In November of 1864, General William T. Sherman prepared to lead a powerful Northern army in a devastating “March to the Sea” across Georgia. In a desperate attempt to stall Sherman’s campaign, General John Bell Hood led his Confederate army from Georgia back into the heart of Tennessee. Southerners hoped that Hood’s advance would prevent Sherman from ravaging the Deep South – but it was not to be. Northern forces were strong enough to oppose Hood with other armies: Federal troops under General George H. Thomas and John M. Schofield. In late November, Hood attempted to envelop and destroy Schofield’s forces near Spring Hill, Tennessee. Leading the Confederate advance was General Nathan Bedford Forrest’s cavalry, which forded the Duck River on November 28, and spearheaded the attack. They moved their horses through the icy river, looking for battle.

Although unable to affect the campaign’s outcome, Forrest and his Confederate cavalry again set the standard for bold and courageous action. They aggressively engaged the Northern forces before them -- driving back the Northern cavalry, pressing the Federal infantry, and attacking Northern supply trains. Forrest’s success was typical of the fabled “Wizard of the Saddle.”

For untold ages, students of the War Between the States would marvel at Forrest’s tactics and triumphs. Decades after Southern flags were folded and rifles were stacked, former Confederate General Joseph E. Johnston was asked to name the single most successful commander of the Civil War. It had to be Nathan Bedford Forrest, Johnston mused, concluding that had the self-trained Forrest possessed a West Point education, he would have been “the great central figure of the Civil War.”

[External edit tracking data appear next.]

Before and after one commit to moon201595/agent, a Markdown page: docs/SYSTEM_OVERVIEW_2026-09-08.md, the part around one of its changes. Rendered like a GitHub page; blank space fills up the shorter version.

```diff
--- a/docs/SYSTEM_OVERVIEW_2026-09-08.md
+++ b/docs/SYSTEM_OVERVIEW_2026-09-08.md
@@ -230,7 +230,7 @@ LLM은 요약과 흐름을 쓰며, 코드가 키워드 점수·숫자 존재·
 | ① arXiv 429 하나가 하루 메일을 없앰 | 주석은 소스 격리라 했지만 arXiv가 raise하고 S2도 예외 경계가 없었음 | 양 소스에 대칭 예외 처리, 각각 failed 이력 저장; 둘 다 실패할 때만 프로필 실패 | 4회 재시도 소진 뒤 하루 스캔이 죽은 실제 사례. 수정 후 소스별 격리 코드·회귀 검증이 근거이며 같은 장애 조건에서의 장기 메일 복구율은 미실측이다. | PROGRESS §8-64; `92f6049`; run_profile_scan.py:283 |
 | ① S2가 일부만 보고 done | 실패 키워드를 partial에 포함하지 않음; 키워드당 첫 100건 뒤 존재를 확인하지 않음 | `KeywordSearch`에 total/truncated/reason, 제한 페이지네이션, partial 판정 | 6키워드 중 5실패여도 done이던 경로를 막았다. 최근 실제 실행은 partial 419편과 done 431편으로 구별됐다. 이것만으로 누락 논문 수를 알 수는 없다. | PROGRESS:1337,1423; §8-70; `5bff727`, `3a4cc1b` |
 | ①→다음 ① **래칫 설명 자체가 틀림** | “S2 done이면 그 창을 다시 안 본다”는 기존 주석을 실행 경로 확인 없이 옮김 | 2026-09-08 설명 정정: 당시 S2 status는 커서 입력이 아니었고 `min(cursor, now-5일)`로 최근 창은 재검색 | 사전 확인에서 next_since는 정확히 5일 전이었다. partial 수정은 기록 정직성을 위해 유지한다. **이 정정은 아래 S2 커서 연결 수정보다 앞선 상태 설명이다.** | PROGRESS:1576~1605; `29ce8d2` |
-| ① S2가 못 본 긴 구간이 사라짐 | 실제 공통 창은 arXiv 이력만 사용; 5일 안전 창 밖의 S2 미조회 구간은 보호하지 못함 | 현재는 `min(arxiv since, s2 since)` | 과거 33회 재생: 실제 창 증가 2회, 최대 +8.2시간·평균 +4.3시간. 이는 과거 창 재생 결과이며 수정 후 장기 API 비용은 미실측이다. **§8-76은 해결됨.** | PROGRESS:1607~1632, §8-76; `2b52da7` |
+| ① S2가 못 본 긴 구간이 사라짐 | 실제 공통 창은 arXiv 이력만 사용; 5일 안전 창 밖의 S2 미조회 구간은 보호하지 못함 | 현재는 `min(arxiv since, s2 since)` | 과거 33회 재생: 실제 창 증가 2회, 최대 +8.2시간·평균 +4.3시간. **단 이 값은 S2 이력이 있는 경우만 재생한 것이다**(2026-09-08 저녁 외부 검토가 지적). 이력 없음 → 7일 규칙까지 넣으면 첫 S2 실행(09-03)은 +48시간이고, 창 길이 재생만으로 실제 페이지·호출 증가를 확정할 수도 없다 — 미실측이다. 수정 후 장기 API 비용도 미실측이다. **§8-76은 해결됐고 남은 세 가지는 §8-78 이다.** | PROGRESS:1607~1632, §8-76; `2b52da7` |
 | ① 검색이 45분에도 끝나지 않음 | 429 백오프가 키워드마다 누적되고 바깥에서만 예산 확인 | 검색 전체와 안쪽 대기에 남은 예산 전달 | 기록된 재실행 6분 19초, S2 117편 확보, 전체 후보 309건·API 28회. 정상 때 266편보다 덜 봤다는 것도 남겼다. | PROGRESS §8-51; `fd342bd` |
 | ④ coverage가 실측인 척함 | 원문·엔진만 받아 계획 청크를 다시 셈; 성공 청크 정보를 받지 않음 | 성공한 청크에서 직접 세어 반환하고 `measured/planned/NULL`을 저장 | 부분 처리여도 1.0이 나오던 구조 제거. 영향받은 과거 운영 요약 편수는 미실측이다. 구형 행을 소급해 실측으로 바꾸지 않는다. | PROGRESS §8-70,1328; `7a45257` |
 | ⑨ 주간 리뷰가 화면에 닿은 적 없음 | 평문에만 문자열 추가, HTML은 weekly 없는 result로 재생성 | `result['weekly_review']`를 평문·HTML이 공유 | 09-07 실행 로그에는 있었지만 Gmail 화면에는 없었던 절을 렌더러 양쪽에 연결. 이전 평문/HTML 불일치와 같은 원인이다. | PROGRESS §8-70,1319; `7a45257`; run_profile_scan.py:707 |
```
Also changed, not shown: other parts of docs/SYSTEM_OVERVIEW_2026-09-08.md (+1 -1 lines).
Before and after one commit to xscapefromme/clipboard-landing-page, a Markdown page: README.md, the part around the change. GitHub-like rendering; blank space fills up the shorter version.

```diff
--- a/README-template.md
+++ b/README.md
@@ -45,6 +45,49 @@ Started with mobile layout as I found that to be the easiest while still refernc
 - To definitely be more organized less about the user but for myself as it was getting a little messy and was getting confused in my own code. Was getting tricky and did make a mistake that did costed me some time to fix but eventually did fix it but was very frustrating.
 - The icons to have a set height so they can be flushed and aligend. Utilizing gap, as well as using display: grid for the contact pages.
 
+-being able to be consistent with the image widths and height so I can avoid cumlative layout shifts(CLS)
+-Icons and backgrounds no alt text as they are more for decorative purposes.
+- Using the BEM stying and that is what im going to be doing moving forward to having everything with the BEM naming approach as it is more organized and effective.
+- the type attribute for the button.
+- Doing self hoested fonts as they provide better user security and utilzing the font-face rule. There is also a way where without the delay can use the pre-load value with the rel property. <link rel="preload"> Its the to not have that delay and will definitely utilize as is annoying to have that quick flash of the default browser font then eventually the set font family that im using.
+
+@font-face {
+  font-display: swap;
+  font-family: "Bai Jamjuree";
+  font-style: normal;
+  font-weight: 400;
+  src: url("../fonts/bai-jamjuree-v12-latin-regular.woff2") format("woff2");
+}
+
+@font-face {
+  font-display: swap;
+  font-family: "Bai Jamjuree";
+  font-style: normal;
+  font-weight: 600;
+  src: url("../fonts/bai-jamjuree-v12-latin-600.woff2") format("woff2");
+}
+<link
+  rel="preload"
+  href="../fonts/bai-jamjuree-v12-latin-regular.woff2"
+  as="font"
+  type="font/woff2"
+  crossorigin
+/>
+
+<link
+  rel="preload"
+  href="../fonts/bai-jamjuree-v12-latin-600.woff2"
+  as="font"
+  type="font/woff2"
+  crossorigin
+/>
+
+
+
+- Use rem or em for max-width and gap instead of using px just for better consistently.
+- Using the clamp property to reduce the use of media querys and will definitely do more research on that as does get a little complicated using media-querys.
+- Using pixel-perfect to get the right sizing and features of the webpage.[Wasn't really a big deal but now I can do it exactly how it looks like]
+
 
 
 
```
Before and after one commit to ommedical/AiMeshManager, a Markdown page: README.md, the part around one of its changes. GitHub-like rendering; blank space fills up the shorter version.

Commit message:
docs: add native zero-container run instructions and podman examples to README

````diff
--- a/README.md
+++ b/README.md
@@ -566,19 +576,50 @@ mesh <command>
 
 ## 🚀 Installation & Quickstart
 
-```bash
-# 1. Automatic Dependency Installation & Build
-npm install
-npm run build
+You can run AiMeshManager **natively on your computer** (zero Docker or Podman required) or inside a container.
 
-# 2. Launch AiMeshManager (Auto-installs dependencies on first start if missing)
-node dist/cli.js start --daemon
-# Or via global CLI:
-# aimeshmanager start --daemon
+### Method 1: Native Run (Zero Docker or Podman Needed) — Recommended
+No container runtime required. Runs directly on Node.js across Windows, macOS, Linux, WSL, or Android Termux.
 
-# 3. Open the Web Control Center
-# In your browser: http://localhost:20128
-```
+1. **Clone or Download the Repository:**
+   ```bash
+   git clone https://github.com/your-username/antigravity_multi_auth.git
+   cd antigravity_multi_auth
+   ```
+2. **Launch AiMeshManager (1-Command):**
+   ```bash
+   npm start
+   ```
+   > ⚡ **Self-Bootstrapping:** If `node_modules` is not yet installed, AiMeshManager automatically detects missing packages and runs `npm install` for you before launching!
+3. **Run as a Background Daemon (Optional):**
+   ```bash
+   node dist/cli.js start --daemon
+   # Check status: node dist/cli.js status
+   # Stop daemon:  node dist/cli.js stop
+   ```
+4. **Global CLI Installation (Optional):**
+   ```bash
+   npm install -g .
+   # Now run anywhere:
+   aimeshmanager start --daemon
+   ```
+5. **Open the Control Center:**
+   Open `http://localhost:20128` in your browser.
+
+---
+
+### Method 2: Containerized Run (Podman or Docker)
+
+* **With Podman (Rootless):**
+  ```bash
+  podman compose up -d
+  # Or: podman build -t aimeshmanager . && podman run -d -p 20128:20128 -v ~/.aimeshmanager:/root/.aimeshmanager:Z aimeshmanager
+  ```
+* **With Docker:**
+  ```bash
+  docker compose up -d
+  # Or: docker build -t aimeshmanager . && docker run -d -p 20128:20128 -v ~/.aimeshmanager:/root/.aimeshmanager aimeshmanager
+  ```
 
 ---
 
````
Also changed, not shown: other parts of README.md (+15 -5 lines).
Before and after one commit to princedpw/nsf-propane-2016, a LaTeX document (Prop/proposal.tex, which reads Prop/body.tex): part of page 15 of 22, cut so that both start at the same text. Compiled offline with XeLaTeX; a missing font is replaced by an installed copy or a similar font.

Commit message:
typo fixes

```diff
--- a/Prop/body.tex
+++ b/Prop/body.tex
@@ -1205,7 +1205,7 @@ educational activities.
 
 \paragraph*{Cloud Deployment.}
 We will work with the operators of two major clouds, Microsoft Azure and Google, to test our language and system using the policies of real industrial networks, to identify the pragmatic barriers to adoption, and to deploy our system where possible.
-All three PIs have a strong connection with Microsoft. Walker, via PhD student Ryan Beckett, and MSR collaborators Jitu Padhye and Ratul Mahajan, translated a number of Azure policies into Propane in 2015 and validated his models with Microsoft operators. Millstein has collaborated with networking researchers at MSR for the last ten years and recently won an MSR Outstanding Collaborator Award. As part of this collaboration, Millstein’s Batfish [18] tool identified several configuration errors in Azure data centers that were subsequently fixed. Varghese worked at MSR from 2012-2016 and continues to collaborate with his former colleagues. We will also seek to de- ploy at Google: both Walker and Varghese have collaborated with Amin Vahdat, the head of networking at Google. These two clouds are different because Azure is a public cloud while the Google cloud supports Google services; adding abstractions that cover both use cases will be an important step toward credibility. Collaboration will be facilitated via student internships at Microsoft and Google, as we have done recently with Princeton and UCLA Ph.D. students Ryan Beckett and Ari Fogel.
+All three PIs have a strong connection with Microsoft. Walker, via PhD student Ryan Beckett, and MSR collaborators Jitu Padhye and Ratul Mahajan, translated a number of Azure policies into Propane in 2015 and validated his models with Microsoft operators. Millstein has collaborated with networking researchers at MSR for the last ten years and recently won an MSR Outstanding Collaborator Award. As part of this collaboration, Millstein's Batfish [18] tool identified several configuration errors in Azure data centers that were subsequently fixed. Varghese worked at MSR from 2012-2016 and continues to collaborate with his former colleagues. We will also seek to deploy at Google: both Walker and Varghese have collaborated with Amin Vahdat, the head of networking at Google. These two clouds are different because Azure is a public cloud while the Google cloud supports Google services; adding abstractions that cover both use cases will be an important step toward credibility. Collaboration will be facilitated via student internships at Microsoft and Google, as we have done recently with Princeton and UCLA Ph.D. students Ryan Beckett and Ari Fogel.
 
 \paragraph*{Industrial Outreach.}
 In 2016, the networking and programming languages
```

Confederate Crossing

Excluding Sales Tax |
    bottom of page